[Web interface edit records]
^^^^^^^^

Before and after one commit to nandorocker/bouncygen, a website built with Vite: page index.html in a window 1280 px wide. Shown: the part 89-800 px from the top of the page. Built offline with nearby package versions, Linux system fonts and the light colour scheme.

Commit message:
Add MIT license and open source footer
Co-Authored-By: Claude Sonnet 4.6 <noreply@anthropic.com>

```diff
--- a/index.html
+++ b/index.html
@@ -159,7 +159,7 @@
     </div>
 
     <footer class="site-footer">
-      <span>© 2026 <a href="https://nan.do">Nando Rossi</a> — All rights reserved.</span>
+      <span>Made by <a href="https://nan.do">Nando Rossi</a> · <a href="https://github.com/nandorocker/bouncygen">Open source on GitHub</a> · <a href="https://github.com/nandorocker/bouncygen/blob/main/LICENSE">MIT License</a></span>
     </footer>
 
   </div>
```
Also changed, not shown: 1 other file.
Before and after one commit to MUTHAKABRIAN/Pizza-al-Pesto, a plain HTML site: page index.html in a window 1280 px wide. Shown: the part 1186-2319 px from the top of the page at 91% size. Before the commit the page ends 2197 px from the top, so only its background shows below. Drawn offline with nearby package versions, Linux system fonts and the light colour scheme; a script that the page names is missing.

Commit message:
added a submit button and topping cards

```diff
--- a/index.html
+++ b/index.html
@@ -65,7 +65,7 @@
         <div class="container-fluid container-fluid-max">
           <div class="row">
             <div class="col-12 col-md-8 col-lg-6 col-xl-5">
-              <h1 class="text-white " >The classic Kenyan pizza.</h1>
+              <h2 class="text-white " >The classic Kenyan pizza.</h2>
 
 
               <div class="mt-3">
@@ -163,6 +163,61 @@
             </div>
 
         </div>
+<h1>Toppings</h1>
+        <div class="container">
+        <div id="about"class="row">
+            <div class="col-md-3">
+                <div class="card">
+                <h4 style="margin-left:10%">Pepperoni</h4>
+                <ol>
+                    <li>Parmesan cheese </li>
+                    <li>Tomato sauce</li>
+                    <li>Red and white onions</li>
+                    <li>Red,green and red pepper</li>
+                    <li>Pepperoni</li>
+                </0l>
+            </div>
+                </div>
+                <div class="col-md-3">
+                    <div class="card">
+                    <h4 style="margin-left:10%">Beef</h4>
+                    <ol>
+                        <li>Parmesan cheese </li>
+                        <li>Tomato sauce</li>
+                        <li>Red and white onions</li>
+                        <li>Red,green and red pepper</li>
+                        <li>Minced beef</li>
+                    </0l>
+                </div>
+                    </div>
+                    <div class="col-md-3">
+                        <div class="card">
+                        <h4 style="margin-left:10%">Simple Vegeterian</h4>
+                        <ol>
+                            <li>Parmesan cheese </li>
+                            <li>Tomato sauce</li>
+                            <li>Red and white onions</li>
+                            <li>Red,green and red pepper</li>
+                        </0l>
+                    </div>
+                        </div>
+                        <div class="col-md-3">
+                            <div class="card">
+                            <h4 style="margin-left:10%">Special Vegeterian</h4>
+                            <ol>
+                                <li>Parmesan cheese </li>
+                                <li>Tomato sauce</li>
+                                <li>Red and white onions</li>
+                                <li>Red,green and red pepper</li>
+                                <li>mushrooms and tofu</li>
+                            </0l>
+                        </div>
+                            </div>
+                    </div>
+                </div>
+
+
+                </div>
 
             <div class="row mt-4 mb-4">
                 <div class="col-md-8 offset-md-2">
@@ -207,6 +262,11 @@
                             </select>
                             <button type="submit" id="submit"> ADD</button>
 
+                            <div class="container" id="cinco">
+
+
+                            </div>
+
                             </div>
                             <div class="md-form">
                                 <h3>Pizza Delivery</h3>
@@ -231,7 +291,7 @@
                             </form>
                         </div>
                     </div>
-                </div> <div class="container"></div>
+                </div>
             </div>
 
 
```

^^^^^^^^

### [What you will do]
Your task is to quote the lines above, beginning with the first and ending with the one that holds "Add MIT license and open source footer".

### [Response]
Before and after one commit to nandorocker/bouncygen, a website built with Vite: page index.html in a window 1280 px wide. Shown: the part 89-800 px from the top of the page. Built offline with nearby package versions, Linux system fonts and the light colour scheme.

Commit message:
Add MIT license and open source footer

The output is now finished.